Your goal: Each entry, in full: copy it out exactly.

Provided entries:
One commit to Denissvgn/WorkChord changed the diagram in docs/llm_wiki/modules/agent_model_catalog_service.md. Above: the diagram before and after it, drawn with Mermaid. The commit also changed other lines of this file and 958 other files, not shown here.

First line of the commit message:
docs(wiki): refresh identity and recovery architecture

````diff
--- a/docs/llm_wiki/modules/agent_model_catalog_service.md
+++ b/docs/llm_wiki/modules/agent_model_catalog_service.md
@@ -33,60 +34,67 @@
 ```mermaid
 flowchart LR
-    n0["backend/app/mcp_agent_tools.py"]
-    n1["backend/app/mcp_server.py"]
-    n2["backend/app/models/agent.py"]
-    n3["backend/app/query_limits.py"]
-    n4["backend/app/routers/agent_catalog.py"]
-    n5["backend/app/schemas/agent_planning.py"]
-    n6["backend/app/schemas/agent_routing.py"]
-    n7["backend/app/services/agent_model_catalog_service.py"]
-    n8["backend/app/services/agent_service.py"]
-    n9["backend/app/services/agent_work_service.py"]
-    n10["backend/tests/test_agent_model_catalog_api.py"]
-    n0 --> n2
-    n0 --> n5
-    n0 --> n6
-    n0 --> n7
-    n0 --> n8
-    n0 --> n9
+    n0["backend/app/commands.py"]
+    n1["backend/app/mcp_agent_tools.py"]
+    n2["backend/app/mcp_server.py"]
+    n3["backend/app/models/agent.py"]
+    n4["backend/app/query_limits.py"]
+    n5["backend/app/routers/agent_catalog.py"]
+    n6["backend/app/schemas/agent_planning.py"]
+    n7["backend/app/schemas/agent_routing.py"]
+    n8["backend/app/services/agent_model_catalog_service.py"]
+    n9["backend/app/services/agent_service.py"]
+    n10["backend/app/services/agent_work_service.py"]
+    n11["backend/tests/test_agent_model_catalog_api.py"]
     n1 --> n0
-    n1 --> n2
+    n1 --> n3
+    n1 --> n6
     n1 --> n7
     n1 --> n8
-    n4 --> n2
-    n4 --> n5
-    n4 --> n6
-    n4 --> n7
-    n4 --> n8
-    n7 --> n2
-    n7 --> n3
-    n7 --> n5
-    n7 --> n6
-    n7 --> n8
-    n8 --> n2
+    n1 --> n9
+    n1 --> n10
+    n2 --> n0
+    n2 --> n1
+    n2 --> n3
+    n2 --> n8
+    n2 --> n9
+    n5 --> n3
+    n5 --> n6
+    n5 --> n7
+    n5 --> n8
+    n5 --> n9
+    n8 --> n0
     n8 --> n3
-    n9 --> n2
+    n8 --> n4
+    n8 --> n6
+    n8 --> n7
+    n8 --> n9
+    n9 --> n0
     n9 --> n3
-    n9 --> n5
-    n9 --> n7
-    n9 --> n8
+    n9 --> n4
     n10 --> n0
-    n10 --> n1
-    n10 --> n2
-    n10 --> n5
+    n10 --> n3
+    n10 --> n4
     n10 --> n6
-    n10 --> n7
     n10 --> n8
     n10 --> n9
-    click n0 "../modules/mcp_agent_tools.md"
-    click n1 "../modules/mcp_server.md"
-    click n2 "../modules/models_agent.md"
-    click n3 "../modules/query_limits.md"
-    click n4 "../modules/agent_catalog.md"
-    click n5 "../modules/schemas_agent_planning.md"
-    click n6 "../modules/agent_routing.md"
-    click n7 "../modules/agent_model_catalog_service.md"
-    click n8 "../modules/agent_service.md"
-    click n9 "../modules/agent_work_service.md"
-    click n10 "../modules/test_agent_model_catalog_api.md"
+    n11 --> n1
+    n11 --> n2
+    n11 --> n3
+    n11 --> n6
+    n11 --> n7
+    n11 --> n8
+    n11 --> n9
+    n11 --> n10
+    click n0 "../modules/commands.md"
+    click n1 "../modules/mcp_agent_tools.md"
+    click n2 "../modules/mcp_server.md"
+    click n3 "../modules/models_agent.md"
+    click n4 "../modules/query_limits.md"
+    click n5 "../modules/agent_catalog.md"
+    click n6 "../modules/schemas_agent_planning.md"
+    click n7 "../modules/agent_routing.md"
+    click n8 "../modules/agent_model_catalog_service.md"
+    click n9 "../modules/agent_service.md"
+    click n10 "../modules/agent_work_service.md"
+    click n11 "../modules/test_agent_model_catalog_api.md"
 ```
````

Your solution:
One commit to Denissvgn/WorkChord changed the diagram in docs/llm_wiki/modules/agent_model_catalog_service.md. Above: the diagram before and after it, drawn with Mermaid. The commit also changed other lines of this file and 958 other files, not shown here.

First line of the commit message:
docs(wiki): refresh identity and recovery architecture

````diff
--- a/docs/llm_wiki/modules/agent_model_catalog_service.md
+++ b/docs/llm_wiki/modules/agent_model_catalog_service.md
@@ -33,60 +34,67 @@
 ```mermaid
 flowchart LR
-    n0["backend/app/mcp_agent_tools.py"]
-    n1["backend/app/mcp_server.py"]
-    n2["backend/app/models/agent.py"]
-    n3["backend/app/query_limits.py"]
-    n4["backend/app/routers/agent_catalog.py"]
-    n5["backend/app/schemas/agent_planning.py"]
-    n6["backend/app/schemas/agent_routing.py"]
-    n7["backend/app/services/agent_model_catalog_service.py"]
-    n8["backend/app/services/agent_service.py"]
-    n9["backend/app/services/agent_work_service.py"]
-    n10["backend/tests/test_agent_model_catalog_api.py"]
-    n0 --> n2
-    n0 --> n5
-    n0 --> n6
-    n0 --> n7
-    n0 --> n8
-    n0 --> n9
+    n0["backend/app/commands.py"]
+    n1["backend/app/mcp_agent_tools.py"]
+    n2["backend/app/mcp_server.py"]
+    n3["backend/app/models/agent.py"]
+    n4["backend/app/query_limits.py"]
+    n5["backend/app/routers/agent_catalog.py"]
+    n6["backend/app/schemas/agent_planning.py"]
+    n7["backend/app/schemas/agent_routing.py"]
+    n8["backend/app/services/agent_model_catalog_service.py"]
+    n9["backend/app/services/agent_service.py"]
+    n10["backend/app/services/agent_work_service.py"]
+    n11["backend/tests/test_agent_model_catalog_api.py"]
     n1 --> n0
-    n1 --> n2
+    n1 --> n3
+    n1 --> n6
     n1 --> n7
     n1 --> n8
-    n4 --> n2
-    n4 --> n5
-    n4 --> n6
-    n4 --> n7
-    n4 --> n8
-    n7 --> n2
-    n7 --> n3
-    n7 --> n5
-    n7 --> n6
-    n7 --> n8
-    n8 --> n2
+    n1 --> n9
+    n1 --> n10
+    n2 --> n0
+    n2 --> n1
+    n2 --> n3
+    n2 --> n8
+    n2 --> n9
+    n5 --> n3
+    n5 --> n6
+    n5 --> n7
+    n5 --> n8
+    n5 --> n9
+    n8 --> n0
     n8 --> n3
-    n9 --> n2
+    n8 --> n4
+    n8 --> n6
+    n8 --> n7
+    n8 --> n9
+    n9 --> n0
     n9 --> n3
-    n9 --> n5
-    n9 --> n7
-    n9 --> n8
+    n9 --> n4
     n10 --> n0
-    n10 --> n1
-    n10 --> n2
-    n10 --> n5
+    n10 --> n3
+    n10 --> n4
     n10 --> n6
-    n10 --> n7
     n10 --> n8
     n10 --> n9
-    click n0 "../modules/mcp_agent_tools.md"
-    click n1 "../modules/mcp_server.md"
-    click n2 "../modules/models_agent.md"
-    click n3 "../modules/query_limits.md"
-    click n4 "../modules/agent_catalog.md"
-    click n5 "../modules/schemas_agent_planning.md"
-    click n6 "../modules/agent_routing.md"
-    click n7 "../modules/agent_model_catalog_service.md"
-    click n8 "../modules/agent_service.md"
-    click n9 "../modules/agent_work_service.md"
-    click n10 "../modules/test_agent_model_catalog_api.md"
+    n11 --> n1
+    n11 --> n2
+    n11 --> n3
+    n11 --> n6
+    n11 --> n7
+    n11 --> n8
+    n11 --> n9
+    n11 --> n10
+    click n0 "../modules/commands.md"
+    click n1 "../modules/mcp_agent_tools.md"
+    click n2 "../modules/mcp_server.md"
+    click n3 "../modules/models_agent.md"
+    click n4 "../modules/query_limits.md"
+    click n5 "../modules/agent_catalog.md"
+    click n6 "../modules/schemas_agent_planning.md"
+    click n7 "../modules/agent_routing.md"
+    click n8 "../modules/agent_model_catalog_service.md"
+    click n9 "../modules/agent_service.md"
+    click n10 "../modules/agent_work_service.md"
+    click n11 "../modules/test_agent_model_catalog_api.md"
 ```
````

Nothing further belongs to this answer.